[Difference listings]
#####
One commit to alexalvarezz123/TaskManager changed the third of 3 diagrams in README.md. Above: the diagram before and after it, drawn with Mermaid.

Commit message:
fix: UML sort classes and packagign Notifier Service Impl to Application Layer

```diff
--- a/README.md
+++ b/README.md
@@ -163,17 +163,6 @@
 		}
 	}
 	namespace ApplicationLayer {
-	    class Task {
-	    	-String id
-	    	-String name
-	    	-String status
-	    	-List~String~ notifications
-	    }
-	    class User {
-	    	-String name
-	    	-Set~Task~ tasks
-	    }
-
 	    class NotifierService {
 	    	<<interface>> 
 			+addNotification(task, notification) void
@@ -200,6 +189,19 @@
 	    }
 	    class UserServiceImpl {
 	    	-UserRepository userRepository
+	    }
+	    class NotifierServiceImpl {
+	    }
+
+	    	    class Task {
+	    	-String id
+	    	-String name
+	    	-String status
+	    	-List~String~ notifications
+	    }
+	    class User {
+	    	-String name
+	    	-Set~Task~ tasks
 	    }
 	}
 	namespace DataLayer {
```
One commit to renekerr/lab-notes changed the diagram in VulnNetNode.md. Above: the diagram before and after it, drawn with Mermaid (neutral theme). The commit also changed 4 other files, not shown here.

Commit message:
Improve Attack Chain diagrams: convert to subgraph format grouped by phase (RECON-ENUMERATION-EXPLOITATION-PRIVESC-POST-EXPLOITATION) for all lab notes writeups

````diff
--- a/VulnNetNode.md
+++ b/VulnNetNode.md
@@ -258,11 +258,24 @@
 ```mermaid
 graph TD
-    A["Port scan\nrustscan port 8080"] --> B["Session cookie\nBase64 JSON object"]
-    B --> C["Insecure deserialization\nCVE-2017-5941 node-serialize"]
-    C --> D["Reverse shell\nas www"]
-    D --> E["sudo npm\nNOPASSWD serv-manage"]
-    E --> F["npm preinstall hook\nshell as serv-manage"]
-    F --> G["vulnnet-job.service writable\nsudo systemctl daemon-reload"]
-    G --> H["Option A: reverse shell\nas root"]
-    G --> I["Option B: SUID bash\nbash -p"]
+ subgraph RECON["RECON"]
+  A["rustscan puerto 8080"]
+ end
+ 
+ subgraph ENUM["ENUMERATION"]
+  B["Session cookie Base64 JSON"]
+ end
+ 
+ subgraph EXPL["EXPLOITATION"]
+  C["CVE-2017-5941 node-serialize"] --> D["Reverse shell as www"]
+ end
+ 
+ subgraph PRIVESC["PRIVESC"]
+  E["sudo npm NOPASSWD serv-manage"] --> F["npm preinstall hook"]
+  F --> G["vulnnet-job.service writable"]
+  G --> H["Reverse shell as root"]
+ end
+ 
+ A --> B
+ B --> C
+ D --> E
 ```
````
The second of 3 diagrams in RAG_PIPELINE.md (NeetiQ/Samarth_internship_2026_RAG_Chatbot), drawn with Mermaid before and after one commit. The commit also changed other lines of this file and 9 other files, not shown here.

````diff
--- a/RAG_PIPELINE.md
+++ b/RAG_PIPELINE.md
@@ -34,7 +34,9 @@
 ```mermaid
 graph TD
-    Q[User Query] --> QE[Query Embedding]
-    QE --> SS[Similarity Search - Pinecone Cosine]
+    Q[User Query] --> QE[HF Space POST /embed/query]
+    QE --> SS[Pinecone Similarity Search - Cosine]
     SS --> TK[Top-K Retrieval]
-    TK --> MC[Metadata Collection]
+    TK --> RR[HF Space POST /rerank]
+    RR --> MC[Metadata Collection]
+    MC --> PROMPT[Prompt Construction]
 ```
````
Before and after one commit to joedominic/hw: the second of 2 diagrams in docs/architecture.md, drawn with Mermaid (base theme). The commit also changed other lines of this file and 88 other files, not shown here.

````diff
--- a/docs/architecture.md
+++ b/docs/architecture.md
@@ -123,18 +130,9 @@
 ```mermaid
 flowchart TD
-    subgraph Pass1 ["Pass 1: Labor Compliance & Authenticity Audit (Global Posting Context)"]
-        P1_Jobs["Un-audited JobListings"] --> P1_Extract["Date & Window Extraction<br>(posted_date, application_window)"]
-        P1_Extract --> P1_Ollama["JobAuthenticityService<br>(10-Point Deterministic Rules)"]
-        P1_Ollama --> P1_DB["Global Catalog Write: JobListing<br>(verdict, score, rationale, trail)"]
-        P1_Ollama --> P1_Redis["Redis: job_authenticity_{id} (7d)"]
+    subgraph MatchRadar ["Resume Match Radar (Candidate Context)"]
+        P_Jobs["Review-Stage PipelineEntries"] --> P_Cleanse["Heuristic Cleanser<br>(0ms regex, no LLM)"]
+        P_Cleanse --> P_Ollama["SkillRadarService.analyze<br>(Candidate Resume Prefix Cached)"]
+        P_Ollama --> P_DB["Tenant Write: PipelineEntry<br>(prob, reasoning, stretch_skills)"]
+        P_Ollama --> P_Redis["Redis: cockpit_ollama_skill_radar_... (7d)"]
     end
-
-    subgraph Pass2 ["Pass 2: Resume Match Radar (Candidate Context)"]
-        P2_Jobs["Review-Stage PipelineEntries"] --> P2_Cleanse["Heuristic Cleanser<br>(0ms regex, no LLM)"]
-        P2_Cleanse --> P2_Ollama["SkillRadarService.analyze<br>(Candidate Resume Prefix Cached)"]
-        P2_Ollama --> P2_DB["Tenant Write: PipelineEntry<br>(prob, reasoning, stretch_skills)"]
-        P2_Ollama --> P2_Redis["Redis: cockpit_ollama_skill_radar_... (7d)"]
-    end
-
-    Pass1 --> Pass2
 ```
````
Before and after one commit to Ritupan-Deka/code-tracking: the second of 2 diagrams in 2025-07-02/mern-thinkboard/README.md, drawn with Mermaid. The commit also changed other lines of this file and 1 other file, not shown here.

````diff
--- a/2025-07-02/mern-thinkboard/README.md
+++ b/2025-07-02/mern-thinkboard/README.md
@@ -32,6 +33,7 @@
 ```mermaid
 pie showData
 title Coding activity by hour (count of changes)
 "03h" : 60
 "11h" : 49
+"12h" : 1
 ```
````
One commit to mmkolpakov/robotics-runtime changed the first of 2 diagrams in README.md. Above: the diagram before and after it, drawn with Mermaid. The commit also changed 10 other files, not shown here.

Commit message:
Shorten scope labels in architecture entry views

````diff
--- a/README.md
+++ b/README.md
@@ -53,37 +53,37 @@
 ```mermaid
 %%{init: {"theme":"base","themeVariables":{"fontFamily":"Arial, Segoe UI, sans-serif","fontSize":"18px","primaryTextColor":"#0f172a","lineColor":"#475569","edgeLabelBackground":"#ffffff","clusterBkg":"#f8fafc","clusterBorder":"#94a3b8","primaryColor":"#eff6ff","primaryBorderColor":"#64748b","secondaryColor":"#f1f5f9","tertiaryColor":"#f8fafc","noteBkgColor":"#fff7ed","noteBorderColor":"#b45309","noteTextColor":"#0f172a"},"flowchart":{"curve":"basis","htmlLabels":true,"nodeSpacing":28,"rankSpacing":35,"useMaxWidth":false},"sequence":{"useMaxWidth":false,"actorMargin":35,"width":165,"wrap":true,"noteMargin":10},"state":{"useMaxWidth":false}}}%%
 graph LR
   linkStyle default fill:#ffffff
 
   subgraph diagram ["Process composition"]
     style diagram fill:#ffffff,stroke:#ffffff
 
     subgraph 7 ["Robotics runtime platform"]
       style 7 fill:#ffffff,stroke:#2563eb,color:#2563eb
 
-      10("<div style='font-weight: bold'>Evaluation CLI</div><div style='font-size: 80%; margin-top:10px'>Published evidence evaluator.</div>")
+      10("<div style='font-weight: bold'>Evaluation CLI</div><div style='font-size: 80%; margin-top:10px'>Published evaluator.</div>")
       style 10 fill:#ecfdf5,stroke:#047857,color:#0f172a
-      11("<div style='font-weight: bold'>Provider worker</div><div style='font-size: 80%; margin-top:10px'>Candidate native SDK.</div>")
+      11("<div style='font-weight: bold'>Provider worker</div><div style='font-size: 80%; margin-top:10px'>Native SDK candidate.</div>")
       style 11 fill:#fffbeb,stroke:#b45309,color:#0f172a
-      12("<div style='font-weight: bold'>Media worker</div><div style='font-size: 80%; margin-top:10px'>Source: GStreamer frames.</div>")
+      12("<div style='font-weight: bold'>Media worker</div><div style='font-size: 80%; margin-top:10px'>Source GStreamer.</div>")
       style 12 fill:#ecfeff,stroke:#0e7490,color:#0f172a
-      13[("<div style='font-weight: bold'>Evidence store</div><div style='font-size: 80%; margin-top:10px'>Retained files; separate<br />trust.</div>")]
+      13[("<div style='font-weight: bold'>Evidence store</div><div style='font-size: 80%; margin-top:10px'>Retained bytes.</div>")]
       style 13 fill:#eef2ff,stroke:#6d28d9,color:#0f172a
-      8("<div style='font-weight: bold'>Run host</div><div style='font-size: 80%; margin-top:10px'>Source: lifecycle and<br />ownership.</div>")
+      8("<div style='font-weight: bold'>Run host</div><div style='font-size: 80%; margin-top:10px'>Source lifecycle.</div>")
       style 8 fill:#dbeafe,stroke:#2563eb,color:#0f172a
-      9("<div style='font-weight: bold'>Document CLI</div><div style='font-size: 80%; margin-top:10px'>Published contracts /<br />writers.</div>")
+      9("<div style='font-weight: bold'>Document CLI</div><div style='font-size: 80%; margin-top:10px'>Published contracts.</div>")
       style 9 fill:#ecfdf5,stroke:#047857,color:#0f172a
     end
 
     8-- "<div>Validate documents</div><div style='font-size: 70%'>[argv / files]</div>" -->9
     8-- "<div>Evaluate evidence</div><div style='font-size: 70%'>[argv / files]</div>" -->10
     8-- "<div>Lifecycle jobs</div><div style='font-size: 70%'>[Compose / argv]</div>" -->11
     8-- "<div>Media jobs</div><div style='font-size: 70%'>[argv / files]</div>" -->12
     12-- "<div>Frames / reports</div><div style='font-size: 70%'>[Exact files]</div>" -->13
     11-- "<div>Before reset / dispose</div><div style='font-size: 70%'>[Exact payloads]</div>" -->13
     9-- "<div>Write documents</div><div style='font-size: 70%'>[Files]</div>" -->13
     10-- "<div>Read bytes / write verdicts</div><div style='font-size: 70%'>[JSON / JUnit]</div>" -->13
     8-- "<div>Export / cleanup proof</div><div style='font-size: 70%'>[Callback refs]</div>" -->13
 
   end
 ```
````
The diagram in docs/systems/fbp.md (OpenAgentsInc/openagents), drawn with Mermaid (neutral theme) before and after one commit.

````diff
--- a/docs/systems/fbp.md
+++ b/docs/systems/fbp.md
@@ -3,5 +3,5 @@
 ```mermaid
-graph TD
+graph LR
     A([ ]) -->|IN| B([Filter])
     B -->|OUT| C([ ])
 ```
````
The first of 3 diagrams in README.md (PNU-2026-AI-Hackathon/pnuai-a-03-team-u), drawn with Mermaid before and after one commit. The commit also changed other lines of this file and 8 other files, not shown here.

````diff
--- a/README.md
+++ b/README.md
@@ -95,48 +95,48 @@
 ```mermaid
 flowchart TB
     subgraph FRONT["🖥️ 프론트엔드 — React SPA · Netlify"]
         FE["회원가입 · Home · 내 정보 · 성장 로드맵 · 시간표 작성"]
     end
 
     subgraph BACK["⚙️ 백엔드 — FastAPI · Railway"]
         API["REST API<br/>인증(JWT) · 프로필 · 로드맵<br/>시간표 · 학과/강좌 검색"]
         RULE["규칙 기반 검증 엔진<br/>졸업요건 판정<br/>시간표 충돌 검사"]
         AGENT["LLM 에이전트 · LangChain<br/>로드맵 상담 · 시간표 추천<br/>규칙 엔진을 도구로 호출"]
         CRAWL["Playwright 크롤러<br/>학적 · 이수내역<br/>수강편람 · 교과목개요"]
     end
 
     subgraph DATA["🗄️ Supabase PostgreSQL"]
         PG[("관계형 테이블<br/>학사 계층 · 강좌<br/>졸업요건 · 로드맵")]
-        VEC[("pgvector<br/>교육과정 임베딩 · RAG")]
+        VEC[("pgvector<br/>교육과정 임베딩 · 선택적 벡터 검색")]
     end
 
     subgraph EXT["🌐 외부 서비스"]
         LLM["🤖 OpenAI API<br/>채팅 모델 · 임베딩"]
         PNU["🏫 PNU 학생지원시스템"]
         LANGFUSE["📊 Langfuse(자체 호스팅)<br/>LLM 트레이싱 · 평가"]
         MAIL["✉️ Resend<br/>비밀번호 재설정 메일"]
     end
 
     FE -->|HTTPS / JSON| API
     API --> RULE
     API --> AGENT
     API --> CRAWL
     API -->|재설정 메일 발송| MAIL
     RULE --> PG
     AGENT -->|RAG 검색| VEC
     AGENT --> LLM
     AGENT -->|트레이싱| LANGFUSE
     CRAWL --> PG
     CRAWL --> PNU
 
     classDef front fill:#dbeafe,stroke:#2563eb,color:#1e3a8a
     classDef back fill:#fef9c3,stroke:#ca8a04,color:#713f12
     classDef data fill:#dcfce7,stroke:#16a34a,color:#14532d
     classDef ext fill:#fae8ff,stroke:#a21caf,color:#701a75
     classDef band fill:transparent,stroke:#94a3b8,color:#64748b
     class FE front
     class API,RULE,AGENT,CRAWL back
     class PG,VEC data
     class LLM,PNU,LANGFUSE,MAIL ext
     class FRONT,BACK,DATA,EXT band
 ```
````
#####
> TASK TO CARRY OUT
Look through the records above for the word "CRAWL" and state how many lines contain it, giving the number alone.

> WRITTEN ANSWER
5